M3P is a totally different proposition to other projects I’ve been involved with. We’re using a wiki as the core database, and the same MediaWiki architecture and software that powers Wikipedia. Building a wiki from the ground up leaves you with no choice other than to ‘get your hands dirty’ with the technology as quickly as possible. Then, there’s initial ‘seed’ content to develop and source – enough material to use for a demo of what the wiki can become, if it truly becomes a collaborative tool. And then, a raft of issues relating to branding, editorial policies, archiving, intellectual property and live performances. Somewhere in the middle of a skype call, as more people started to engage, I realised that the project was starting to take a life of its own.
Why set up a database of Maltese music? And is there a need for it?
Perhaps the best answer to that is.. why not? In a hyper-local context like Malta, where community-building is at the core of the country’s fabric, but where online collaboration is very much in its infancy, M3P is a wonderful opportunity to understand how Maltese society is changing by having access to new tools that facilitate publishing, sharing and knowledge exchange. We can now preserve aspects of our cultural heritage that we may soon lose – perhaps because of the form of the media stored in; or simply because we need to rely on the living memory of the elderly. Like other specialist wikis, M3P will seek to preserve endangered cultural memory for future generations.
As we delve deeper, we realise how music links many disparate networks on the island, and spans over political, religious and socio-economic divides. The hope is that M3P can eventually develop into a living archive of works produced by Maltese musicians and associated aspects of popular culture, such as radio, television, theatre, visual arts, sports, dance, and other related arts and popular entertainments. And by music, we mean anything from traditional għana and band marches to hip hop, from electronica and jazz to rock and heavy metal.

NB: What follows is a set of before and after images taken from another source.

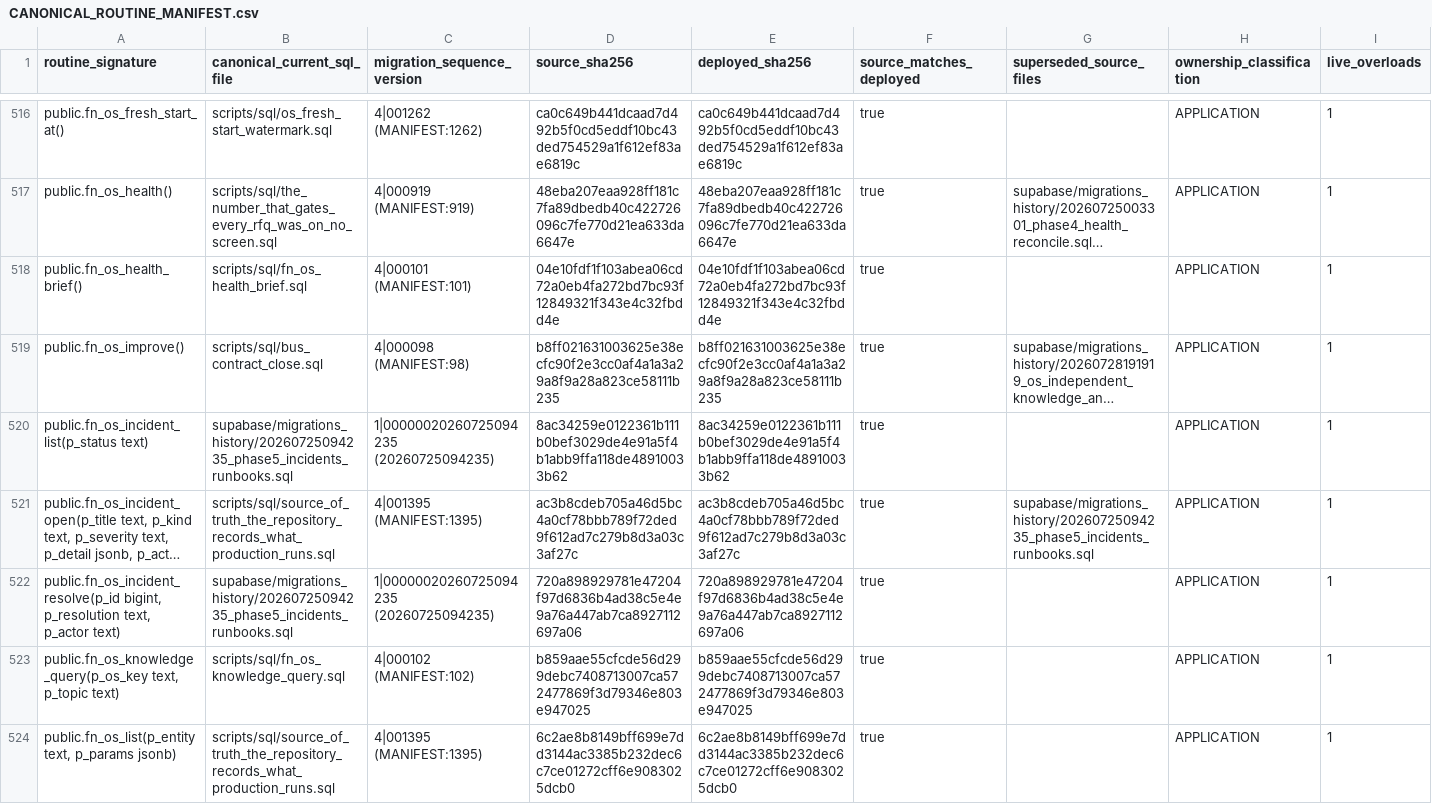
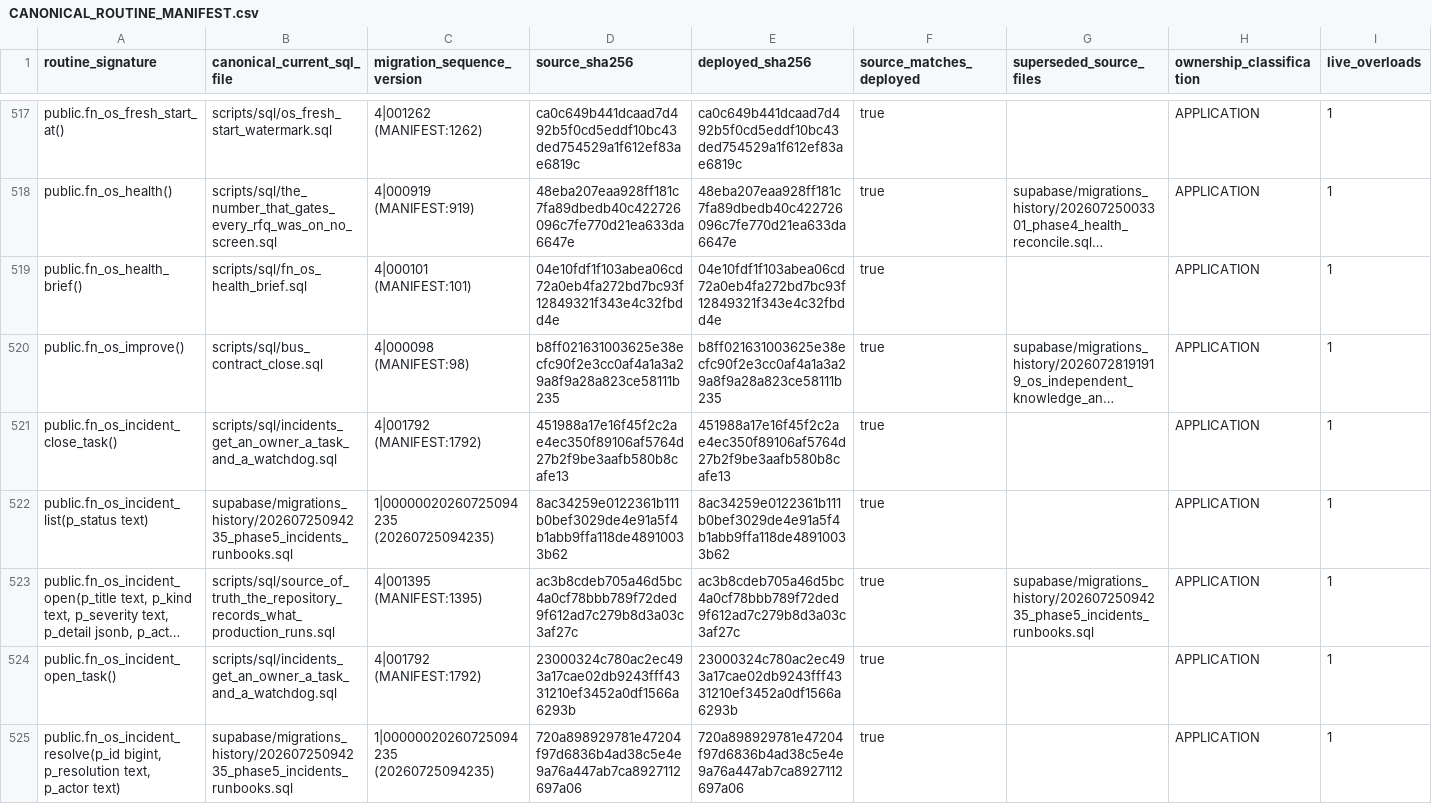
Before and after one commit to ahmadmhdnabilalzain-bot/quotesdone, a CSV file: docs/phase-c-final-kernel/CANONICAL_ROUTINE_MANIFEST.csv, drawn as a sheet; only a part is shown, gaps mark what is left out; the shorter side is filled out with more unchanged rows; long unchanged cells end in …; the diff covers the shown part only; the diff names each change by its address in the sheet, - before the commit and + after, or states it on an @@ line.

```diff
--- a/docs/phase-c-final-kernel/CANONICAL_ROUTINE_MANIFEST.csv
+++ b/docs/phase-c-final-kernel/CANONICAL_ROUTINE_MANIFEST.csv
+row 521: public.fn_os_incident_close_task() | scripts/sql/incidents_get_an_owner_a_task_and_a_watchdog.sql | 4|001792 (MANIFEST:1792) | 451988a17e16f45f2c2ae4ec350f89106af5764d27b2f9be3aafb580b8cafe13 | 451988a17e16f45f2c2ae4ec350f89106af5764d27b2f9be3aafb580b8cafe13 | true |  | APPLICATION | 1
+row 524: public.fn_os_incident_open_task() | scripts/sql/incidents_get_an_owner_a_task_and_a_watchdog.sql | 4|001792 (MANIFEST:1792) | 23000324c780ac2ec493a17cae02db9243fff4331210ef3452a0df1566a6293b | 23000324c780ac2ec493a17cae02db9243fff4331210ef3452a0df1566a6293b | true |  | APPLICATION | 1
```
Also changed, not shown: 3 added rows and 2 edited cells elsewhere in this file, 4 other files.
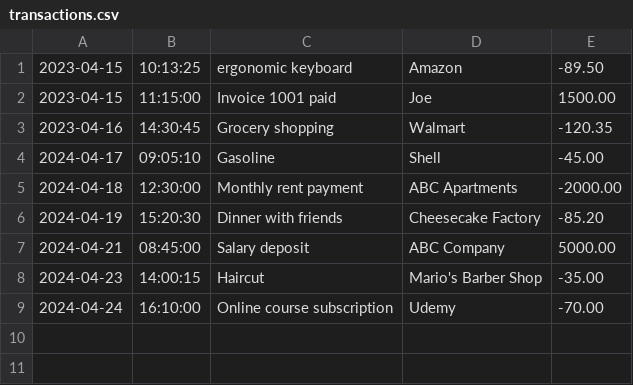
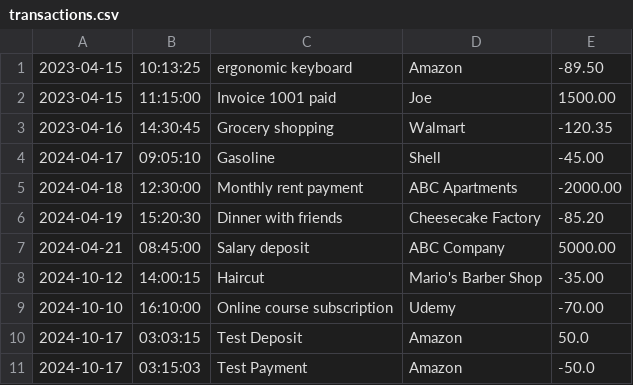
Before and after one commit to mruzomberka311/FinancialTracker, a CSV file: transactions.csv, drawn as a sheet.

```diff
--- a/transactions.csv
+++ b/transactions.csv
@@ -7,3 +7,5 @@
 2024-04-21|08:45:00|Salary deposit|ABC Company|5000.00
-2024-04-23|14:00:15|Haircut|Mario's Barber Shop|-35.00
-2024-04-24|16:10:00|Online course subscription|Udemy|-70.00
+2024-10-12|14:00:15|Haircut|Mario's Barber Shop|-35.00
+2024-10-10|16:10:00|Online course subscription|Udemy|-70.00
+2024-10-17|03:03:15|Test Deposit|Amazon|50.0
+2024-10-17|03:15:03|Test Payment|Amazon|-50.0
```
Also changed, not shown: 1 other file.
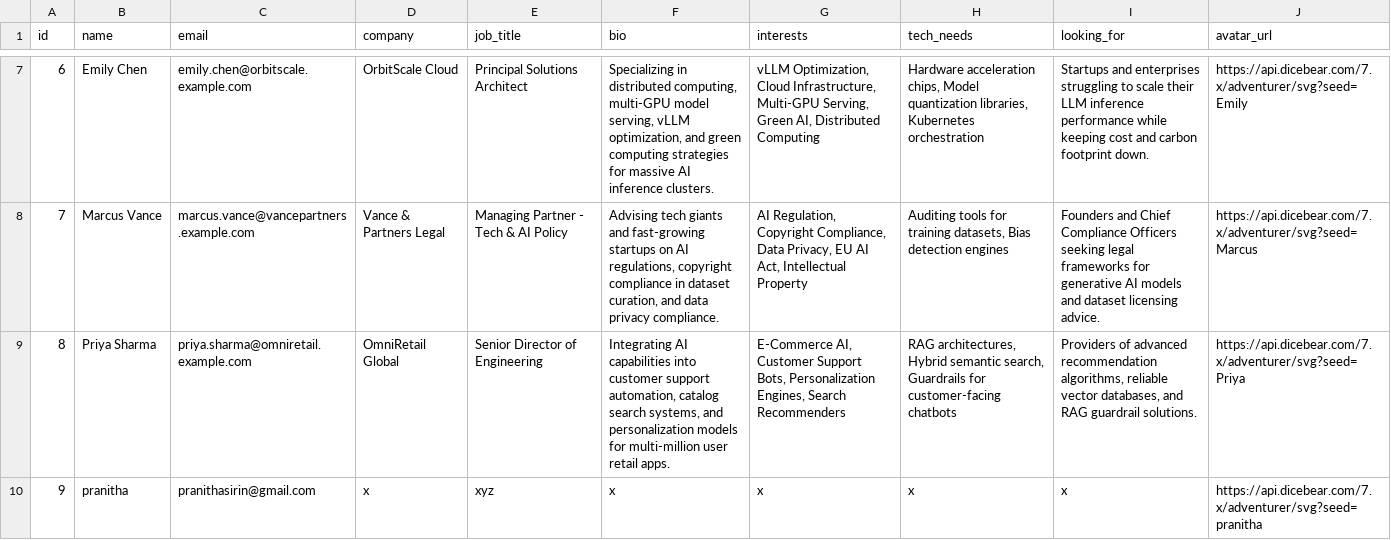
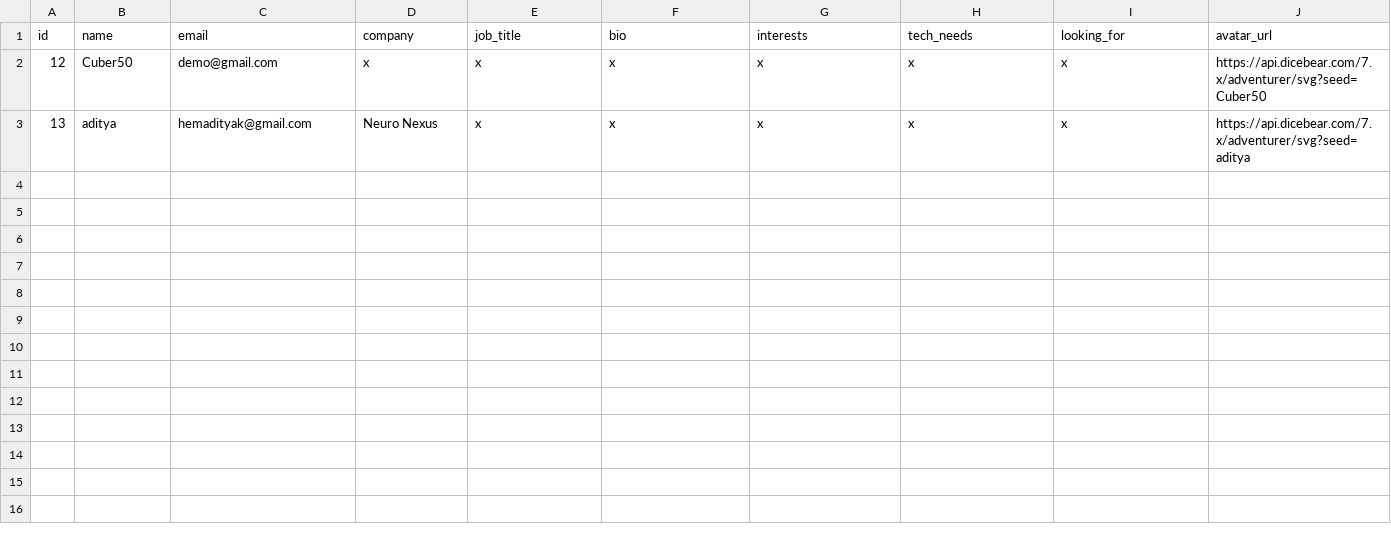
Before and after one commit to pranithasiri/MeetYourTribe, a CSV file: profiles_data.csv, drawn as a sheet; only a part is shown, gaps mark what is left out; removed rows and columns are numbered as before the commit, all else as after; the diff covers the shown part only; the diff names each change by its address in the sheet, - before the commit and + after, or states it on an @@ line.

```diff
--- a/profiles_data.csv
+++ b/profiles_data.csv
-row 7: 6 | Emily Chen | emily.chen@orbitscale.example.com | OrbitScale Cloud | Principal Solutions Architect | Specializing in distributed computing, multi-GPU model serving, vLLM optimization, and green computing strategies for massive AI inference clusters. | vLLM Optimization, Cloud Infrastructure, Multi-GPU Serving, Green AI, Distributed Computing | Hardware acceleration chips, Model quantization libraries, Kubernetes orchestration | Startups and enterprises struggling to scale their LLM inference performance while keeping cost and carbon footprint down. | https://api.dicebear.com/7.x/adventurer/svg?seed=Emily
-row 8: 7 | Marcus Vance | marcus.vance@vancepartners.example.com | Vance & Partners Legal | Managing Partner - Tech & AI Policy | Advising tech giants and fast-growing startups on AI regulations, copyright compliance in dataset curation, and data privacy compliance. | AI Regulation, Copyright Compliance, Data Privacy, EU AI Act, Intellectual Property | Auditing tools for training datasets, Bias detection engines | Founders and Chief Compliance Officers seeking legal frameworks for generative AI models and dataset licensing advice. | https://api.dicebear.com/7.x/adventurer/svg?seed=Marcus
-row 9: 8 | Priya Sharma | priya.sharma@omniretail.example.com | OmniRetail Global | Senior Director of Engineering | Integrating AI capabilities into customer support automation, catalog search systems, and personalization models for multi-million user retail apps. | E-Commerce AI, Customer Support Bots, Personalization Engines, Search Recommenders | RAG architectures, Hybrid semantic search, Guardrails for customer-facing chatbots | Providers of advanced recommendation algorithms, reliable vector databases, and RAG guardrail solutions. | https://api.dicebear.com/7.x/adventurer/svg?seed=Priya
-A2 (id): 9
+A2 (id): 12
-B2 (name): pranitha
+B2 (name): Cuber50
-C2 (email): pranithasirin@gmail.com
+C2 (email): demo@gmail.com
-E2 (job_title): xyz
+E2 (job_title): x
-J2 (avatar_url): https://api.dicebear.com/7.x/adventurer/svg?seed=pranitha
+J2 (avatar_url): https://api.dicebear.com/7.x/adventurer/svg?seed=Cuber50
+row 3: 13 | aditya | hemadityak@gmail.com | Neuro Nexus | x | x | x | x | x | https://api.dicebear.com/7.x/adventurer/svg?seed=aditya
```
Also changed, not shown: 5 removed rows elsewhere in this file, 10 other files.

M3P has many challenges. All social media utilities, including wikis, blogs and online social networking websites, support and thrive on content generated by their users, rather than a central authoritative source. Everyone with access to an Internet connection can engage and participate in building a database that will become part of the nation’s archives and memory banks. A common database that is constantly being enhanced, edited, updated. For the benefit of all users. Including those who will never update a single word on a page.
We’re a small nation. M3P may well be the first of several social experiments that can help determine how much we are actually prepared to share for the common good; and how much we care about legacy.
Photo: Andrew Rizzo